- Appeals, privacy and reasonable screening for applicants and FFDOs – This legislation provides a robust appeals process for current FFDOs, but only if their deputization is revoked; not if it is indefinitely suspended. The bill does nothing to improve FFDO privacy, inappropriate screening tools, initial applicant appeals, or the onerous applications process.
- Standard federal credentials - This bill effectively addresses this improvement.
- Full-time, personal firearms carriage – A ‘pilot program’ provides TSA wide discretion to effectively kill personal carry, while delaying its implementation and putting the burden of performance on the FFDO. Significant volunteers will not come forward until personal carry is mandated across the board. It would be better to provide for personal carry, and then eliminate the provision in subsequent legislation, if it proved problematic. Providing personal carry subject to the interpretation of the TSA, may subject FFDOs to felony prosecution when they reasonably believe they need to carry a firearm in case of “call up” to fly, but the TSA does not. Felony prosecution ends a pilot’s career. The bill should simply marry FFDO carry and airport security protocols to those authorized for federal air marshals to protect the integrity of the bill’s intent; yet, it does not do this.
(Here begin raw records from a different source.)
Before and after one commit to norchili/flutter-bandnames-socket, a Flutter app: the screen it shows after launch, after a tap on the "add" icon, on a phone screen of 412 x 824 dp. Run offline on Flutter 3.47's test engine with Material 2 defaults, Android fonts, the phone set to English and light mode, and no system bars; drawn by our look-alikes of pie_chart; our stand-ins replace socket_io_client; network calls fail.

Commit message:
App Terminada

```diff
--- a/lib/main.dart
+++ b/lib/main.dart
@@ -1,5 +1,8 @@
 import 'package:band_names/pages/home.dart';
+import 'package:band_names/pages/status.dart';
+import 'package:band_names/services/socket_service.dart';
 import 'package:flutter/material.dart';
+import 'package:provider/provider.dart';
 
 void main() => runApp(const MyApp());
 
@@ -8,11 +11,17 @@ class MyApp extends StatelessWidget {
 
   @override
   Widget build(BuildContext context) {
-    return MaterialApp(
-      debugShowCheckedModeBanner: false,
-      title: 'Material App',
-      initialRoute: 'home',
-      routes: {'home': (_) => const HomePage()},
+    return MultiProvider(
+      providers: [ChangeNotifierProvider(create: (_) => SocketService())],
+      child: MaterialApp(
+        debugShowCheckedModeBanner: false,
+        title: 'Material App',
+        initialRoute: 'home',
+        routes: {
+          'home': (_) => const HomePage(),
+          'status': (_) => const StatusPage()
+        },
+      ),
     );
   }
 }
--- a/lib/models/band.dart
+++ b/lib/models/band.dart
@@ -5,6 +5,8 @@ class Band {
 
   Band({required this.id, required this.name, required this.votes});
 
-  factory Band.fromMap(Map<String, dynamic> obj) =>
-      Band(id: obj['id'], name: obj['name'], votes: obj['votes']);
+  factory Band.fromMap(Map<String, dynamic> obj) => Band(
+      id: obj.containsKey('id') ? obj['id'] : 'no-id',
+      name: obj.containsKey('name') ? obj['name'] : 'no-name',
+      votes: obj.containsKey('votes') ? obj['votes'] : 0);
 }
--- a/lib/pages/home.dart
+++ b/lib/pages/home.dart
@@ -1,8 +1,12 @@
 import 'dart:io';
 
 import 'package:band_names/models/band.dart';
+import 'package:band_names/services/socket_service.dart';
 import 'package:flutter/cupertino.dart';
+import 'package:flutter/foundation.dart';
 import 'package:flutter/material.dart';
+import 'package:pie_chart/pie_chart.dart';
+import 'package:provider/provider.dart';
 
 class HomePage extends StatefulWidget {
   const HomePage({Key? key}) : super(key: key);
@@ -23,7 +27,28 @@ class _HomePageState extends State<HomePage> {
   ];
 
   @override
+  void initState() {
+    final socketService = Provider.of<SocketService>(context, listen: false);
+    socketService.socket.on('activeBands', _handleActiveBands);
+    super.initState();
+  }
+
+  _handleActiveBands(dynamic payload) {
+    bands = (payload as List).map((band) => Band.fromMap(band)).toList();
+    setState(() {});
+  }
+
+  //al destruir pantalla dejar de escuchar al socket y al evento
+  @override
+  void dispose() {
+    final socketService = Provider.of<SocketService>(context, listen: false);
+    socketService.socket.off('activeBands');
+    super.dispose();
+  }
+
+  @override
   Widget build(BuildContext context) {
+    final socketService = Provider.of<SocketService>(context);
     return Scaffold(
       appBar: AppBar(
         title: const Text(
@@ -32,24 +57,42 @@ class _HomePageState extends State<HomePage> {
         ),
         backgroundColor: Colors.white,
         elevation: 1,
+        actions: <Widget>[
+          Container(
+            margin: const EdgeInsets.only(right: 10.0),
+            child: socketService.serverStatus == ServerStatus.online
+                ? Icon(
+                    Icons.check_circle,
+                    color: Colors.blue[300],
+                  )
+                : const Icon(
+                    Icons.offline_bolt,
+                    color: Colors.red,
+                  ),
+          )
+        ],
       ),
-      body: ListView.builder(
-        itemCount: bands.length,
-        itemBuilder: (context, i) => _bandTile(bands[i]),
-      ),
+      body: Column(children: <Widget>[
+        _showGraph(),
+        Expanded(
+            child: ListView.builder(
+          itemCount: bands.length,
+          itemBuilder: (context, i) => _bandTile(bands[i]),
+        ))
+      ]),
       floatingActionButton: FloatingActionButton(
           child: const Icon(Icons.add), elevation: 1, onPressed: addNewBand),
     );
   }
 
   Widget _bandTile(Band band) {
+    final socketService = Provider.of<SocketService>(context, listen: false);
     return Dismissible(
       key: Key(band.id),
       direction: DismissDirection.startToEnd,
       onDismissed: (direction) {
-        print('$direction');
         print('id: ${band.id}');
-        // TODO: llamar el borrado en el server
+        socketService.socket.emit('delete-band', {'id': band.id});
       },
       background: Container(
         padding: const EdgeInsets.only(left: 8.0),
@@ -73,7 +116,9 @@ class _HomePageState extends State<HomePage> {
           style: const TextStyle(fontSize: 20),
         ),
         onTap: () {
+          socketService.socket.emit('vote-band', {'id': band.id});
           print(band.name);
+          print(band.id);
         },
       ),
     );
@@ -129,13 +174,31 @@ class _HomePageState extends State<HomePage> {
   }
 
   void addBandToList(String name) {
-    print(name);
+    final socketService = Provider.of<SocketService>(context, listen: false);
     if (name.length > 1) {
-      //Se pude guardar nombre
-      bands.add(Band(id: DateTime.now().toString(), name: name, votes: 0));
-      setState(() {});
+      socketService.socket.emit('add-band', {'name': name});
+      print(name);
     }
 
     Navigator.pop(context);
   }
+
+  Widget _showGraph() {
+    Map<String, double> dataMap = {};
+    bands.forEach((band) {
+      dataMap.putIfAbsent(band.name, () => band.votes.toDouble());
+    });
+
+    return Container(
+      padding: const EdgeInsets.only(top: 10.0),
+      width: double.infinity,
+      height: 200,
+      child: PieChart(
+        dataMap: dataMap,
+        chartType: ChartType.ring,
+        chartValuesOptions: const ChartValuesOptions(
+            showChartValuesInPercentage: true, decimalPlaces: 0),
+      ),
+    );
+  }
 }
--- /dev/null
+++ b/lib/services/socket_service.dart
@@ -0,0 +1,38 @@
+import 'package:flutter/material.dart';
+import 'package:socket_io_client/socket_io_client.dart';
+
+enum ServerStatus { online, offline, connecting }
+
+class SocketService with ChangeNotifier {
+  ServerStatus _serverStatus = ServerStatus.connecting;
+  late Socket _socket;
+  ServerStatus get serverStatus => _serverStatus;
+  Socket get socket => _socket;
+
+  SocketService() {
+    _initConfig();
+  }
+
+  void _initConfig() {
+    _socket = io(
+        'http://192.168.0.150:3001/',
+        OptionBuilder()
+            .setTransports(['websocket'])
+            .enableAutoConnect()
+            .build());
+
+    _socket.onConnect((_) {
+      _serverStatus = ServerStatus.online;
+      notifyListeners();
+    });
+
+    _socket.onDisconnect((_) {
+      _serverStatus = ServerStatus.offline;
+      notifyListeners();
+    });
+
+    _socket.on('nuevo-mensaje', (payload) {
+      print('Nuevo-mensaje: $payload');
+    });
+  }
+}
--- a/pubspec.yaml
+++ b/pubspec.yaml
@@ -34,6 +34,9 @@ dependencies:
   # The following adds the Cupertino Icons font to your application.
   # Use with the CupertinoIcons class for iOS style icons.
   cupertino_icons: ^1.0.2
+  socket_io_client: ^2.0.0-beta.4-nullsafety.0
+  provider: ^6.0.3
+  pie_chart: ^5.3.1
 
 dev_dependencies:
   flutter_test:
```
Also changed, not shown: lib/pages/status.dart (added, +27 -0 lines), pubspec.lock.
- Protection of international flights - This legislation “encourages” but does not mandate FFDOs on international flights. This improvement is not adequately addressed.
In summary, this legislation requires some revision to make it robust enough to substantially improve FFDO. It is a step in the right direction, but falls short of mandating a standard program, modeled after other federal law enforcement programs in place. Working to improve language in the US Senate in anticipation of a more robust compromise bill, risks lengthy delays “in conference,” and the possibility no legislation will be passed.
Therefore, we encourage our members to support this legislation, as we continue to work for more robust follow on improvements.